Neo-medieval apocalyptic music, anyone? In Signum, music ensemble Estampie explores (and, perhaps inevitably, reinterprets) medieval man's psyche, caught between the vivid joys and woes of daily existence and loftier concerns with the forthcoming apocalypse. But don't dismiss Signum as a mere academic exercise: varying between lively dance pieces, solemn chorals and dirge-like melodies, it lacks neither in listening pleasure, variety, nor artistry. Its 16 tracks are richly textured, thematically cohesive and enjoyably old-world in feel.

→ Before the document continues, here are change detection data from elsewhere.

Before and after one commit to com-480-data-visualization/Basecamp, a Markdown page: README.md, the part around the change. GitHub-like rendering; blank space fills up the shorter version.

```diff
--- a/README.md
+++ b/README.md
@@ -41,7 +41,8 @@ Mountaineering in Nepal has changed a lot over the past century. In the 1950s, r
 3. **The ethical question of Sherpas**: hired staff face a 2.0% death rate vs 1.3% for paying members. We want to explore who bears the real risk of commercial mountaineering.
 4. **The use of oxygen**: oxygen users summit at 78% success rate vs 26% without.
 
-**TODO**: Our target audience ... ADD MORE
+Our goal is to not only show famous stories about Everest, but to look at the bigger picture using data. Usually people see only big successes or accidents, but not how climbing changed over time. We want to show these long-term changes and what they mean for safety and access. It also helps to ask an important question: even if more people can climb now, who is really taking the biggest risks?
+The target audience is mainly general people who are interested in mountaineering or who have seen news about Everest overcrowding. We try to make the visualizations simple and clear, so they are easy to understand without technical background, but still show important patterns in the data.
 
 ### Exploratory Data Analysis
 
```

Signum opens with "Al Jorn -- Alonso," a beautiful, grave choral piece evocative of darkened cathedral naves and candles. Its lyrics caution -- or promise -- that "On Judgment Day, all who served God justly will be richly rewarded." Many of the subsequent tracks are livelier, featuring a wide range of instrumentation (flute, guitar, oud, nyckelharpa, harp, etc.) and percussion, but even the dances (e.g. "Trotto") are distinctly edgy, intense and dark. "Sine Nomine," an instrumental with a slightly modern-sounding beat and an escalating tempo, is one of my favorites. Interestingly, "Non e Gran Cousa" seems to share its melody with Loreena McKennitt's "Santiago" on The Mask & the Mirror. The uptempo tracks are the most memorable ones on Signum, but the slower vocals are also enjoyable, and the resulting diversity on the disc is a welcome one. Sparse modern touches subtly update the sound for a contemporary audience.

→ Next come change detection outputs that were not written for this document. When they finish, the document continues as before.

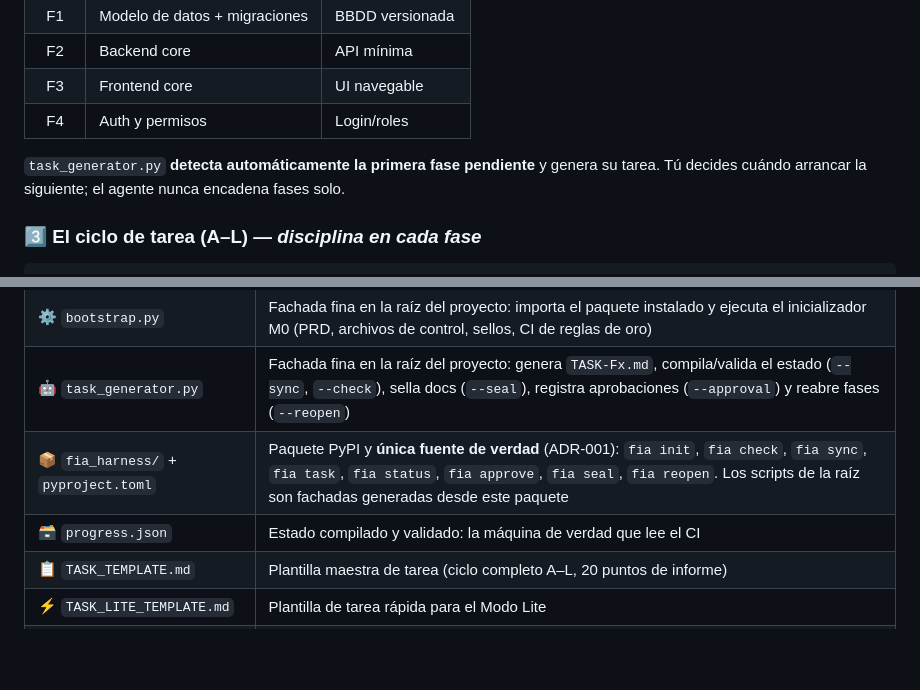
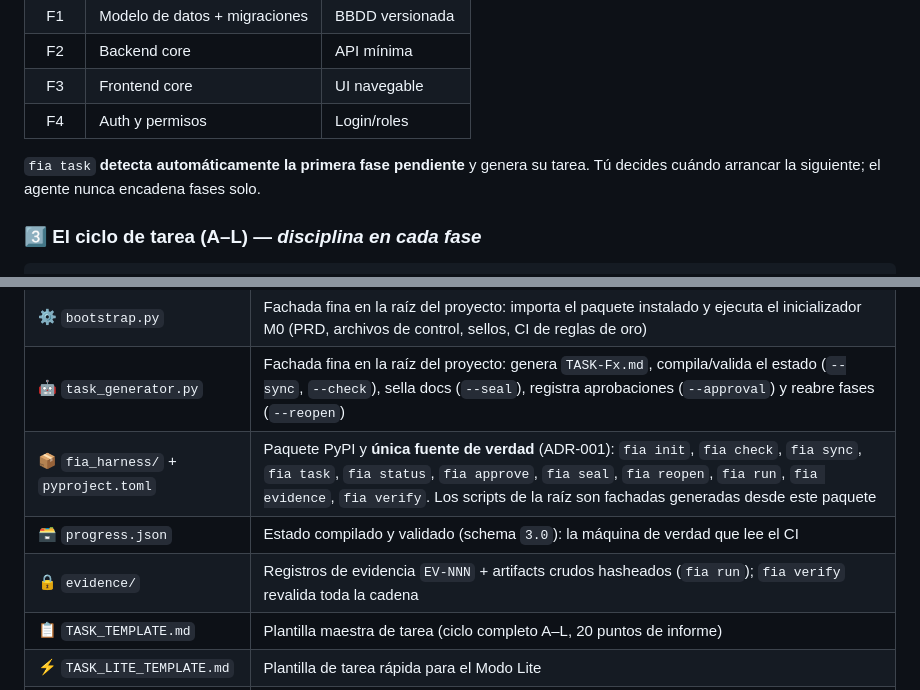
Before and after one commit to mcpedrogm-art/fia-harness, a Markdown page: README.es.md, 2 parts joined by grey strips. Rendered like a GitHub page; blank space fills up the shorter version.

```diff
--- a/README.es.md
+++ b/README.es.md
@@ -107,7 +109,7 @@ Cada fase del plan = **una tarea** = un ciclo completo y cerrado. Ejemplo de pla
 | F3 | Frontend core | UI navegable |
 | F4 | Auth y permisos | Login/roles |
 
-`task_generator.py` **detecta automáticamente la primera fase pendiente** y genera
+`fia task` **detecta automáticamente la primera fase pendiente** y genera
 su tarea. Tú decides cuándo arrancar la siguiente; el agente nunca encadena fases solo.
 
 ### 3️⃣ El ciclo de tarea (A–L) — *disciplina en cada fase*
@@ -161,8 +165,9 @@ explícitamente — nunca se omite en silencio.
 | 🧭 `INICIO_PROYECTO.md` | **Fuente de verdad del protocolo**: rol del agente, fases, entrevista, reglas de oro |
 | ⚙️ `bootstrap.py` | Fachada fina en la raíz del proyecto: importa el paquete instalado y ejecuta el inicializador M0 (PRD, archivos de control, sellos, CI de reglas de oro) |
 | 🤖 `task_generator.py` | Fachada fina en la raíz del proyecto: genera `TASK-Fx.md`, compila/valida el estado (`--sync`, `--check`), sella docs (`--seal`), registra aprobaciones (`--approval`) y reabre fases (`--reopen`) |
-| 📦 `fia_harness/` + `pyproject.toml` | Paquete PyPI y **única fuente de verdad** (ADR-001): `fia init`, `fia check`, `fia sync`, `fia task`, `fia status`, `fia approve`, `fia seal`, `fia reopen`. Los scripts de la raíz son fachadas generadas desde este paquete |
-| 🗃️ `progress.json` | Estado compilado y validado: la máquina de verdad que lee el CI |
+| 📦 `fia_harness/` + `pyproject.toml` | Paquete PyPI y **única fuente de verdad** (ADR-001): `fia init`, `fia check`, `fia sync`, `fia task`, `fia status`, `fia approve`, `fia seal`, `fia reopen`, `fia run`, `fia evidence`, `fia verify`. Los scripts de la raíz son fachadas generadas desde este paquete |
+| 🗃️ `progress.json` | Estado compilado y validado (schema `3.0`): la máquina de verdad que lee el CI |
+| 🔒 `evidence/` | Registros de evidencia `EV-NNN` + artifacts crudos hasheados (`fia run`); `fia verify` revalida toda la cadena |
 | 📋 `TASK_TEMPLATE.md` | Plantilla maestra de tarea (ciclo completo A–L, 20 puntos de informe) |
 | ⚡ `TASK_LITE_TEMPLATE.md` | Plantilla de tarea rápida para el Modo Lite |
 | 📄 `PRD_TEMPLATE.md` | PRD de partida para la ruta de clonado (con los encabezados que `bootstrap.py` parsea) |
```
Also changed, not shown: other parts of README.es.md (+64 -34 lines), README.md (+64 -35 lines).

There are just a couple of lemons: "Alle Psallite" is frenetic and rather harsh, and "Non Devemos" switches jarringly between two very different melodies. Overall, however, Signum is an excellent example of neo-medieval music -- well researched, skillfully arranged and deftly executed.
No extensive experience in medieval music is necessary to appreciate Estampie's sound. However, knowledge of Latin, archaic Spanish and German would help with the exhaustively transcribed yet stingily translated liner notes. All texts are included in their original languages, but they are partially translated, or worse, condensed into miniscule summaries. And although translations and summaries are provided in both German and English, other essential information -- sources and instrumentation -- is solely in German. Cognates will only get you so far; "fidel" and "harfe" are reasonably clear, but what's a "drehleier"? Most of the information a listener could want is contained within that aggravating little booklet -- just not in English.

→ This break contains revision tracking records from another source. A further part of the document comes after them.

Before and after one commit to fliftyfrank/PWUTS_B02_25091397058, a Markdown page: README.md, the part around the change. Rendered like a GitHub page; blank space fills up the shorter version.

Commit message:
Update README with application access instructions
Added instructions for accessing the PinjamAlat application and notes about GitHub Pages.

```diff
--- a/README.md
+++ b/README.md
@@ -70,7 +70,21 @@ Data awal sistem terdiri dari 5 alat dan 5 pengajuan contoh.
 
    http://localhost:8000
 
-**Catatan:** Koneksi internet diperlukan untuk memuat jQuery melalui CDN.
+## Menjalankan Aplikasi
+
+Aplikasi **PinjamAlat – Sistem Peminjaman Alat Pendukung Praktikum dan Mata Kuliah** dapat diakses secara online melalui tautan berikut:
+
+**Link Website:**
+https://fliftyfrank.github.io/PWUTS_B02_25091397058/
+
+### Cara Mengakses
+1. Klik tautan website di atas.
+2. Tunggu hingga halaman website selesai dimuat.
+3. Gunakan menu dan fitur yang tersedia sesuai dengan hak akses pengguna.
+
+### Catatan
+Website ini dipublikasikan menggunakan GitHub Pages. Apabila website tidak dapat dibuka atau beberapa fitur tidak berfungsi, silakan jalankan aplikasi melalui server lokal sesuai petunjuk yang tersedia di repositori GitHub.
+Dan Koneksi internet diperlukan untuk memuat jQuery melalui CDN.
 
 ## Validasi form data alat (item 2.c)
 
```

Liner note grievances aside, Signum is an ambitious and largely successful recording that would fit comfortably on the shelf next to Dead Can Dance's Aion and the Mediaeval Baebes' lighter interpretations of medieval music.
by Jennifer Mo